Georgia Texting and Driving Law Still Misunderstood
The State of Georgia’s ban on texting and driving has been in effect nearly five years. Surveys have shown nearly 40 percent of drivers in Georgia admitted they text while driving. With the New Year, we wanted to have a refresher on the law.
Previously, we’ve spoken to Mark Alexander, a personal injury lawyer with Stewart, Melvin & Frost, on distracted driving issues. Mark is with us this morning.
Stewart, Melvin & Frost is one of Northeast Georgia’s oldest and largest regional law firms and is widely respected as an “Uncommon Practice” – the firm features an experienced team of attorneys, each of whom is recognized as an expert in highly specialized areas of the law.
Question: Mark, what can you do and what can’t you do with your cell phone while driving?
Mark: Let’s start with what you can do. You can talk on your phone. That’s not prohibited. However, the law says you cannot write, send, or read text messages, instant messages, emails, or surf the web on your phone while operating a vehicle.
There is a separate law that prohibits teen drivers from using their cell phones for any use. That means teens under 18 cannot text, talk or even listen on a cell phone while driving their cars. The only exception for your teen driver is they can use their phones in the case of an emergency.
Question: Is there still confusion about the law?
Mark: The confusion comes from what people think is constitutes texting and driving. When you are stopped at a traffic light, you cannot write a text or read a text. You are still operating a vehicle, so no checking your phone at the stop light. It’s my experience in working on cases that involve distracted driving, most accidents happen at intersections.
Question: How is the law being enforced?
Mark: There are not a lot of statistics out there about it. I read an interesting article about an officer in Marietta who has written the most tickets for operating a vehicle while using a wireless device. She said she looks for drivers at intersections and most of the violations occur there.
In auto accident cases, one of the first things an attorney will do is subpoena cell phone records from the drivers involved to see if there was data use at the time of the accident – talking, texting, or surfing the Internet.
Question: If you are involved in an accident and it’s not your fault can you still be cited if you were texting and driving?

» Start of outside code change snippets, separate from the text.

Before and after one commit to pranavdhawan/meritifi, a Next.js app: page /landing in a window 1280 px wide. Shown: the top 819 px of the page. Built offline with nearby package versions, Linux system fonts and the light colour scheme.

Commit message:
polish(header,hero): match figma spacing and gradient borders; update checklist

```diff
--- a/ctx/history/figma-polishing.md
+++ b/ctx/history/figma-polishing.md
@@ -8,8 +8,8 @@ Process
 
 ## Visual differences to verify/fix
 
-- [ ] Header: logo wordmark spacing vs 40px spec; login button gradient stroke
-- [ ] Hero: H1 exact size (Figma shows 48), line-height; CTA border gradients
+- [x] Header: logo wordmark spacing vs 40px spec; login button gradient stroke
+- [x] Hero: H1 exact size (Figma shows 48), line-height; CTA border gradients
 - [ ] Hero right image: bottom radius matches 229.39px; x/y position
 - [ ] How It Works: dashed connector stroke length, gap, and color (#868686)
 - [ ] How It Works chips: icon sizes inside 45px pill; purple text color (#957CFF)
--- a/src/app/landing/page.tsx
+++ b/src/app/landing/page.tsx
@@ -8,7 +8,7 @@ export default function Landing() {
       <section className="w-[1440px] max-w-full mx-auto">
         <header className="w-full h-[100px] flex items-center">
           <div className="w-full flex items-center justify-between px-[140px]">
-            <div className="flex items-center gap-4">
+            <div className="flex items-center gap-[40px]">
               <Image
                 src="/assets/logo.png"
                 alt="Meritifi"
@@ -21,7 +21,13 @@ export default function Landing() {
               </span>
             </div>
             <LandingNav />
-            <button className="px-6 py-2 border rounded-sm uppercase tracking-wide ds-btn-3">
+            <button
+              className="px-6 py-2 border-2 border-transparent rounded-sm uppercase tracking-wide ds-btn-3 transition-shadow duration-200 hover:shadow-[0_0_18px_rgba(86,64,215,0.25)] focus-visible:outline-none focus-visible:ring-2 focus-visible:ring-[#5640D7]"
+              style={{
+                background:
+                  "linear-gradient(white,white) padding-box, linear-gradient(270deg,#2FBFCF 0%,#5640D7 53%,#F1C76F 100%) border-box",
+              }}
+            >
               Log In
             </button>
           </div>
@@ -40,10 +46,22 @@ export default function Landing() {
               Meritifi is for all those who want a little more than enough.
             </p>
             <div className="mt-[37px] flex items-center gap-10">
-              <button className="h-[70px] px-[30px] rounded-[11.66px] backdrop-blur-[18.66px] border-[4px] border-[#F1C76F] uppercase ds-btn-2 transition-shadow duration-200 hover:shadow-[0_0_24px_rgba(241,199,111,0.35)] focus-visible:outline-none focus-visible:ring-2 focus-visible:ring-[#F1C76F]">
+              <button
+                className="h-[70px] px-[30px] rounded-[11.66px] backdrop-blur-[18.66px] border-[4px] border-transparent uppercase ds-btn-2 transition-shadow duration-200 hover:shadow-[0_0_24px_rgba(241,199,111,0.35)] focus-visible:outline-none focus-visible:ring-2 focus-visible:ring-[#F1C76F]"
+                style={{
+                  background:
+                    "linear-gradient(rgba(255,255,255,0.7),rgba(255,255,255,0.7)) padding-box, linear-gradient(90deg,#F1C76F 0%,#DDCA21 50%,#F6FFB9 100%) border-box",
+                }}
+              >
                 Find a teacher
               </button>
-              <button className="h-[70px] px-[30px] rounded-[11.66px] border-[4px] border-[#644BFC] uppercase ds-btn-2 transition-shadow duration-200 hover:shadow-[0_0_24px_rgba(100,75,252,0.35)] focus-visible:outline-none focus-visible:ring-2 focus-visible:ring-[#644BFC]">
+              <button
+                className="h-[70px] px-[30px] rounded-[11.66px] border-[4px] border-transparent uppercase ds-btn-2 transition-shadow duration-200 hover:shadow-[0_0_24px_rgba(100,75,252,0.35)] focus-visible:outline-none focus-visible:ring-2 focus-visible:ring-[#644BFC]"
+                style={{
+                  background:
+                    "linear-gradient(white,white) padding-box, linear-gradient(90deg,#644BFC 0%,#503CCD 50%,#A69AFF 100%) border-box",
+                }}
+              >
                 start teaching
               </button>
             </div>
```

Mark: You can look at it like drinking and driving. You have had a few drinks but still have the capacity to drive. If another driver crashes into your car, you will still be cited for drinking and driving even if the car accident was not your fault. You have alcohol in your system. If you are reading at text and another drive runs into you, you still may be assigned some blame for the accident.
The Georgia State Patrol has a box on its accident report form that inquires whether you are distracted while driving.
Question: Is there any new initiatives on the horizon about distracted driving regulations?
Mark: There is a transportation bill in Congress that seeks to regulate smartphone maps and navigation apps. If passed the law, would give the National Highway Traffic Safety Administration the power to regulate apps like Google Maps or Apple Maps.
Last year, the NHTSA released a set of voluntary guidelines for automakers, for their cars with built-in navigation systems. The guidelines regulate the amount of time for a single interaction between the system and the driver to cut down on distraction.